For the nations of Europe, the war was an unforeseen disaster that turned previously rich countries into debtors.
Some people lost confidence in the former leaders of society and even questioned their faith in human progress. Britain, which had been one of the richest states in Europe, became a debtor nation and never recovered its pre-war assurance. An unexpected influenza pandemic struck Europe’s weakened population and caused at least 50 million deaths worldwide, more than the war itself.
After the war the dead were honoured by means of monuments and there was an upsurge of spiritualism as mothers tried to speak to their dead sons. Others tried to forget the suffering of the war, and the roaring twenties saw people grasping at the pleasures of life. By the thirties, taxpayers who could not imagine that such a war might happen again were reluctant to pay for rearmament.
The terms of the Treaty of Versailles were designed to punish Germany and imposed reparation payments intended to make the country suffer economically. Many Germans resented the humiliation and many of them turned to new political movements, especially to the National Socialist Party, the Nazis, led by their leader – Adolf Hitler.

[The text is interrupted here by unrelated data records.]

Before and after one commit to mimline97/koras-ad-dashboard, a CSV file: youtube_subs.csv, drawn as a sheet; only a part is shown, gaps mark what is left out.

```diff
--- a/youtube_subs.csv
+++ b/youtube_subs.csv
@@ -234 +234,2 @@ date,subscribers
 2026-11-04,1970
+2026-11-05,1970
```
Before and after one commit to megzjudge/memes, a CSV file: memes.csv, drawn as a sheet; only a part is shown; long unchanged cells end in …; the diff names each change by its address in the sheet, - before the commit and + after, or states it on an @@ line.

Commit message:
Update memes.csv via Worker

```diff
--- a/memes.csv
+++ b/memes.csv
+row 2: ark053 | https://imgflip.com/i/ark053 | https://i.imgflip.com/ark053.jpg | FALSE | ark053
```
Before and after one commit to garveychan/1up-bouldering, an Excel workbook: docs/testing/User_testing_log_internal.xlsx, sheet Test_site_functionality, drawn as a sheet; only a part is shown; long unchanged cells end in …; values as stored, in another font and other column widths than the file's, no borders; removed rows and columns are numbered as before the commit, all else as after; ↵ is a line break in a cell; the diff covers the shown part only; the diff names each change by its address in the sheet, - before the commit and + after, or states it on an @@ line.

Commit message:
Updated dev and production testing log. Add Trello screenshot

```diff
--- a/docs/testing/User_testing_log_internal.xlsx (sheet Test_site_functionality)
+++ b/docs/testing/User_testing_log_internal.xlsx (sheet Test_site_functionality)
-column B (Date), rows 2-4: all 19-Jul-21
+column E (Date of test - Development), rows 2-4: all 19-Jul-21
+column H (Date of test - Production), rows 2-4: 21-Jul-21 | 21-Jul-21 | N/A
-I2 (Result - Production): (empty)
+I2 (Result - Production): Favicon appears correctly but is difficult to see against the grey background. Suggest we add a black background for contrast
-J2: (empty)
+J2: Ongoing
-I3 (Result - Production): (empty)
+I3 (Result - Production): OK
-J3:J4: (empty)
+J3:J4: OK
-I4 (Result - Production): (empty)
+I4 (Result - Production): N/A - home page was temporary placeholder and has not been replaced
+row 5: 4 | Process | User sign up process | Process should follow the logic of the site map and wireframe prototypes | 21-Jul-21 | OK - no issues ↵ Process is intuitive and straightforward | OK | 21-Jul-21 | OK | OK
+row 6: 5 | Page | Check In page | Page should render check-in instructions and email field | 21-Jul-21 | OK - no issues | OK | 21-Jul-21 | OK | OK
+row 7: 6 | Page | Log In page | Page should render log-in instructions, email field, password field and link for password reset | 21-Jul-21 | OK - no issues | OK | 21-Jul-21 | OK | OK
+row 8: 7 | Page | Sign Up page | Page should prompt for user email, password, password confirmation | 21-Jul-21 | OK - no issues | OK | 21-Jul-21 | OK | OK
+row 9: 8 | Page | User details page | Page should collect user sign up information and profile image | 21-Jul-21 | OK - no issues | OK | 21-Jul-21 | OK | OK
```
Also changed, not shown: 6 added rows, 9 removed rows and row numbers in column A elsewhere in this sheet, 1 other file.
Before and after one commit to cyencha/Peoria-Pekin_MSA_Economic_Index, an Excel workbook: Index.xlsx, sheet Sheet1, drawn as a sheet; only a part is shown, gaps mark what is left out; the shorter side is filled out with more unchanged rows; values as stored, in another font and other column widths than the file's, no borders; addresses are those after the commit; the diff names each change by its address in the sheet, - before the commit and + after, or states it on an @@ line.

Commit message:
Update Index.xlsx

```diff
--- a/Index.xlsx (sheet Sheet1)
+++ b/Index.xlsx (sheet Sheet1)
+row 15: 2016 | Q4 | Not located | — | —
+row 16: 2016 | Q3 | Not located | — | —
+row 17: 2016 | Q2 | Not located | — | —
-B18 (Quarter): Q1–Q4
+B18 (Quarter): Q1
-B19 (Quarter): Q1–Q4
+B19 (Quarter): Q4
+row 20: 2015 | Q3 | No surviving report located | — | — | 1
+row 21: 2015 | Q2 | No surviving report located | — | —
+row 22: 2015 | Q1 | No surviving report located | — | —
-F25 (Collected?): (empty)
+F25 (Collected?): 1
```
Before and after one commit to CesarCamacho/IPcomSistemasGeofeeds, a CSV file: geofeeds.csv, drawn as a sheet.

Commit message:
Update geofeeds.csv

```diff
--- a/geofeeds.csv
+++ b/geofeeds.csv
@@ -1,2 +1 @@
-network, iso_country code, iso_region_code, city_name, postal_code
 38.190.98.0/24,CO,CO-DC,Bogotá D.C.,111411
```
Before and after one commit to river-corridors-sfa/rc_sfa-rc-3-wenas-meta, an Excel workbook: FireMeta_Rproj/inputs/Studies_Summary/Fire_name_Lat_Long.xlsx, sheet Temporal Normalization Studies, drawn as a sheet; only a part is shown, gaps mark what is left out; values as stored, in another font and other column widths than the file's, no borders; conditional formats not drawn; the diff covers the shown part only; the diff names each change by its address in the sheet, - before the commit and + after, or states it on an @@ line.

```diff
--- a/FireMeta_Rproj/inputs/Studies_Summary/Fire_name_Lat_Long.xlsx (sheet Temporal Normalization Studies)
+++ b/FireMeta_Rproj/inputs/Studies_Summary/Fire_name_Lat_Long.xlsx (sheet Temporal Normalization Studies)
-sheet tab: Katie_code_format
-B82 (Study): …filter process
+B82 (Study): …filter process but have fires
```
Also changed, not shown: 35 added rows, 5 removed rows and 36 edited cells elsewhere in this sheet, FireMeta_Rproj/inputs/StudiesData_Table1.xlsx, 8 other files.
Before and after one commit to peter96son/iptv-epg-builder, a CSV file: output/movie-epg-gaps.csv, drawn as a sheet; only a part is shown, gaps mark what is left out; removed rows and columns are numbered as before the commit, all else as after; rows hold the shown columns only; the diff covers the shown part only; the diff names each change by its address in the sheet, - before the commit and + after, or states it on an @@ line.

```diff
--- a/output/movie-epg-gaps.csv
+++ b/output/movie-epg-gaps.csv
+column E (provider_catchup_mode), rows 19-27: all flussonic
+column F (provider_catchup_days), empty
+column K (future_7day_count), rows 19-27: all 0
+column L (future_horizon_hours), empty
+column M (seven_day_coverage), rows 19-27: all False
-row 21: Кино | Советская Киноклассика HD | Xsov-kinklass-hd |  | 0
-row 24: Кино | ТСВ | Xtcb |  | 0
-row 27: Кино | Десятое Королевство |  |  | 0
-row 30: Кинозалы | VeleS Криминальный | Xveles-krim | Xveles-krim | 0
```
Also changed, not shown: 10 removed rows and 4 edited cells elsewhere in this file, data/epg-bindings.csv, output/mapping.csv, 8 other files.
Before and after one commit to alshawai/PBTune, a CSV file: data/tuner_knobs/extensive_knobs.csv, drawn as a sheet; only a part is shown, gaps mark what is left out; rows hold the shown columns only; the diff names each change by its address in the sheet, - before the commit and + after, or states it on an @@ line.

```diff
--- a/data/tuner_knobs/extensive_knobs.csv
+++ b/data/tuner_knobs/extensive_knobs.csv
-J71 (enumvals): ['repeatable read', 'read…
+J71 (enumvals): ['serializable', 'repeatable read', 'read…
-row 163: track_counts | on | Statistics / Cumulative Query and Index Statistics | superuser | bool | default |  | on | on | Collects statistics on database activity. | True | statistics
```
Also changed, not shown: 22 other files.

The peace that came at the end of the war lasted barely twenty years. This was the bitterest legacy of the First World War: the peace that had cost so much led only to another dreadful conflict.